As soon as he came to power, Alpha Condé made it his mission to reform Guinea’s army. However, the military ended up bringing him down and is now in charge of the transition government. History seems to be repeating itself.
As usual, the lieutenant colonel remained silent. “We have gathered here to pray in remembrance of all Guineans,” said Colonel Amara Camara, his spokesman.
On 28 September 2009, thousands of people turned up to demonstrate against junta leader and Captain Mousa Dadis Camara’s decision to run in the presidential election. According to a UN commission of enquiry, the military had premeditated the massacre. Since then, the victims have continued to call for a trial.
Doumbouya is not expected to run in the elections that will mark the end of a transition government whose exact objectives are still unknown. In fact, the new transitional charter that the country adopted on 27 September clearly states that neither the members of the Comité National de Rassemblement pour le Développement (CNRD) nor those of the Conseil National de Transition (CNT) will be able to run in the next presidential election.
Since his accession to power, Doumbouya has been trying to forget the very bad memories linked to Dadis Camara’s regime. In 2008 – when he succeeded Lansana Conté, shortly after the latter’s death – the Guinean army had a very bad reputation. Authoritarian regimes used it as a tool of repression and, as such, it was seen as corrupt and undisciplined. The Conseil National pour la Démocratie et le Développement (CNDD), led by Dadis Camara, came to power following the army’s split.
At the time, he knew how to play on this politicisation of the troops, by buying officers’ support in exchange for benefits in kind and protection. His presidential guard was mostly made up of young soldiers from Forest Guinea, his home region. He was also an expert when it came to making spontaneous and irregular appointments, propelling those close to him from the rank of simple officer to that of minister, governor or even prefect.
More than a decade has passed since then. The army reform that was initiated by Sékouba Konaté, president of the transition government, was taken up by Alpha Condé, who is still being held by the military that overthrew him on 5 September.
After the shock that was the 28 September 2009 massacre, the Guinean army was ordered to become republican and separate itself from its ‘black sheep’.
Immediately after his election, Condé got the military out of the political sphere and back to their barracks, redeployed some battalions to their territory and retired some 4,000 soldiers. He increased budgets, intensified the administration’s demilitarisation and became more demanding when it came to recruitment.
“Before, the army was a fallback for those who had failed out of school.

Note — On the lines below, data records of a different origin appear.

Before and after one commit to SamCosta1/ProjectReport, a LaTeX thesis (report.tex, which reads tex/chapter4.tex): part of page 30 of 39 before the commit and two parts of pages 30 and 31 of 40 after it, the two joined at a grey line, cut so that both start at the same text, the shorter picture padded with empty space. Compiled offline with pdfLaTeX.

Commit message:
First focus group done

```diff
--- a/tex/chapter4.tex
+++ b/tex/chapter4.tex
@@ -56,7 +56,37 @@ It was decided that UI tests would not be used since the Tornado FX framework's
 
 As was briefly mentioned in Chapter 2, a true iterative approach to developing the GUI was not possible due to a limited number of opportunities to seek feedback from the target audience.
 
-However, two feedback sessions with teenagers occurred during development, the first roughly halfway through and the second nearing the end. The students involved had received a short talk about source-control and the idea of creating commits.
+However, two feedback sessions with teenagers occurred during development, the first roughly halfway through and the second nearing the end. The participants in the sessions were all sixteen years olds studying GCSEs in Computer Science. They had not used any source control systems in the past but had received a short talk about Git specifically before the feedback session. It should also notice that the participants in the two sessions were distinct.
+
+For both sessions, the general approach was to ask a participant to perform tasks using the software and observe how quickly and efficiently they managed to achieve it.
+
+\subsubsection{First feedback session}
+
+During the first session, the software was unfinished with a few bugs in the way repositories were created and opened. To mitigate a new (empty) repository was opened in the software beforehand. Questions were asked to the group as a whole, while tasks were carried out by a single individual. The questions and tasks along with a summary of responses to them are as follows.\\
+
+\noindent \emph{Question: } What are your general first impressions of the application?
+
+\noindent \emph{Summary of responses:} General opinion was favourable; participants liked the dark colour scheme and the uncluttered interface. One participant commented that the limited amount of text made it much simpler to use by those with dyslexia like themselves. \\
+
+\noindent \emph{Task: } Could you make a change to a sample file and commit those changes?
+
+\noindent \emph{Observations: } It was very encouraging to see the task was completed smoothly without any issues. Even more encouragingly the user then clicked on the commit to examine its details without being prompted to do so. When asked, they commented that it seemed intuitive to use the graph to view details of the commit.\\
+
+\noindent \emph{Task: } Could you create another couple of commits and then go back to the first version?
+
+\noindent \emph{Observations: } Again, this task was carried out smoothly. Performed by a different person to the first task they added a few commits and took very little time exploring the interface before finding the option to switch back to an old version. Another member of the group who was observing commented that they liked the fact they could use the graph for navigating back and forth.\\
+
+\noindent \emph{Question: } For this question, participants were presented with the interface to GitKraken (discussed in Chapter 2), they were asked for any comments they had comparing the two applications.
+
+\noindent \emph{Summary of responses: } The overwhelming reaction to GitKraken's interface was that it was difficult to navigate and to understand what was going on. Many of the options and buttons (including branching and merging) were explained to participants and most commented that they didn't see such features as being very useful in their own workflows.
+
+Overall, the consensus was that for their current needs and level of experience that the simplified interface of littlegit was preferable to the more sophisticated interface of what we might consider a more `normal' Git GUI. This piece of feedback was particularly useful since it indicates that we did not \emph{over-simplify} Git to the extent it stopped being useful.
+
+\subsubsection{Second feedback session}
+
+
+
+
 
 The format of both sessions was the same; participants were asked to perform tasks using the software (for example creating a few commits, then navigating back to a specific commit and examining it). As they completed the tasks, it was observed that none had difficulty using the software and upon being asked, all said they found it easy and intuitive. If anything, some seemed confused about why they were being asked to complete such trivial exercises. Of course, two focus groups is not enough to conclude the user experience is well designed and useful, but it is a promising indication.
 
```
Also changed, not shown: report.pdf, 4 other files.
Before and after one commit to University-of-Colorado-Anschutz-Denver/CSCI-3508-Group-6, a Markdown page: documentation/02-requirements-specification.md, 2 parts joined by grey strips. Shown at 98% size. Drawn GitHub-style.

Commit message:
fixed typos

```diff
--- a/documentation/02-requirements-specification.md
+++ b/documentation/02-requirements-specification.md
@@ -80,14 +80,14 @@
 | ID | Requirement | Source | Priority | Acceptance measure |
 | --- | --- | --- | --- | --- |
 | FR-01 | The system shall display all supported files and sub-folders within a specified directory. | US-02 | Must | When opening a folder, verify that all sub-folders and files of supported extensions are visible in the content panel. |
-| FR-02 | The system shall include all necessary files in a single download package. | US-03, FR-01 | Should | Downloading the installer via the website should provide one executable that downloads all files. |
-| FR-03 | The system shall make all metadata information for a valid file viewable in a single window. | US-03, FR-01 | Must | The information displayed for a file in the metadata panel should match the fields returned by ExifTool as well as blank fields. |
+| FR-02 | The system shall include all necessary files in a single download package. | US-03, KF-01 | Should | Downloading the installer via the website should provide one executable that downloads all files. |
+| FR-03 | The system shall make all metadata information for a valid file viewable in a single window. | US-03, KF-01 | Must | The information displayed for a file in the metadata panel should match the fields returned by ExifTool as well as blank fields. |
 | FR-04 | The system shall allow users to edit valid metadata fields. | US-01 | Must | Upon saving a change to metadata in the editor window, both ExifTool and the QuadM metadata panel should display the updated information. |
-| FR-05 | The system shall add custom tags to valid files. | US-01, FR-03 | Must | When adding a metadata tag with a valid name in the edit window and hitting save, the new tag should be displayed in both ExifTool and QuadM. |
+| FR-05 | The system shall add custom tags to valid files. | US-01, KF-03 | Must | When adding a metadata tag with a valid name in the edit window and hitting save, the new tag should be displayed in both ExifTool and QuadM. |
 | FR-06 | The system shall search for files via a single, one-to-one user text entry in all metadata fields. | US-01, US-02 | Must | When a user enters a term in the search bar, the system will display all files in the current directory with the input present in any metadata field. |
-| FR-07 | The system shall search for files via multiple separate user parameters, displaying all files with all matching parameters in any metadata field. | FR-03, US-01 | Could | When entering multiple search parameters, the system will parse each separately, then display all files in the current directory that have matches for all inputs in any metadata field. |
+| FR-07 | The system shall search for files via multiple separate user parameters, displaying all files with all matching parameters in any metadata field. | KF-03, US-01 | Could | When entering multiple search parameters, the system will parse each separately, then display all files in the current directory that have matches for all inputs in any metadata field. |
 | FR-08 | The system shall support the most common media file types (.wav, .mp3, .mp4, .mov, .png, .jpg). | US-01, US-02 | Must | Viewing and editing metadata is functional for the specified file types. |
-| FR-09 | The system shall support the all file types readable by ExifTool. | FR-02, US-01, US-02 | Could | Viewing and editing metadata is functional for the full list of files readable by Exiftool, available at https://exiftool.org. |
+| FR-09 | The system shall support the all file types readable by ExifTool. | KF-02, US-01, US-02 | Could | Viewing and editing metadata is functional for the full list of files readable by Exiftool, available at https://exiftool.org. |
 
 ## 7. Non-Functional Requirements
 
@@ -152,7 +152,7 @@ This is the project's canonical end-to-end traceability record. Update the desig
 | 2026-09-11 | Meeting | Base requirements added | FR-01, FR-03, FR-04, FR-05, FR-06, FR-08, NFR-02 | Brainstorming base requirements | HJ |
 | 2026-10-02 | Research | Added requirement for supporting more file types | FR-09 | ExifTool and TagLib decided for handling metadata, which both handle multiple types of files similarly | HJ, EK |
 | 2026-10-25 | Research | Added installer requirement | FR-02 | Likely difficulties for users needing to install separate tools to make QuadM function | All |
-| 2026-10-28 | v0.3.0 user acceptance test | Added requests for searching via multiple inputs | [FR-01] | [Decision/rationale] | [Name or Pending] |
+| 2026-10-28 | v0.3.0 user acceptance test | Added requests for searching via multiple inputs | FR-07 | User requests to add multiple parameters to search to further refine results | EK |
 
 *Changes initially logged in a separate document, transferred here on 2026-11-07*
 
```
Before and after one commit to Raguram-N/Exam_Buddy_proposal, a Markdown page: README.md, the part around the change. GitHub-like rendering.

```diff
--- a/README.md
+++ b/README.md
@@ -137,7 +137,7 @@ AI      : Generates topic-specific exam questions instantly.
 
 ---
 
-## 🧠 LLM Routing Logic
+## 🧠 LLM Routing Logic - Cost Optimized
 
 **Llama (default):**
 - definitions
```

Little by little, recruitment has evolved and the army has become more professional,” says a former soldier.
It is no coincidence that the CNRD is made up of qualified and well-trained men, including Doumbouya – who has been training abroad since 2010 – and some of the men who make up his inner circle, such as General Aboubacar Sidiki Camara (aka Idi Amin), Colonel Balla Samoura and his own spokesman, Amara Camara.
“The aim of the security sector reform was also to offer better training to the military, in Guinea or abroad, particularly through UN training, to enable them to rise in rank,” Anna Dessertine, a researcher, tells us in an interview. The specialist adds that a rise in rank may have caused ‘inter-generational tension’ and frustration among the elders.
This reform was supported at the time by Western partners, led by France. General Bruno Clément-Bollée, head of the Direction de la Coopération de Sécurité et de Défense (DCSD), was sent to the field. In 2016, the French Foreign Affairs Commission authorised a defence cooperation agreement between Paris and Conakry. However, it had some reservations.
“The Guinean army retains a ‘Soviet’ nature in some respects, as it has an extremely centralised operation and surveillance posts spread throughout the country. Additionally, it has a non-existent human resources management system and a very weak chain of command,” says the bill’s rapporteur. France has stopped all military cooperation with Guinea ever since the latest coup.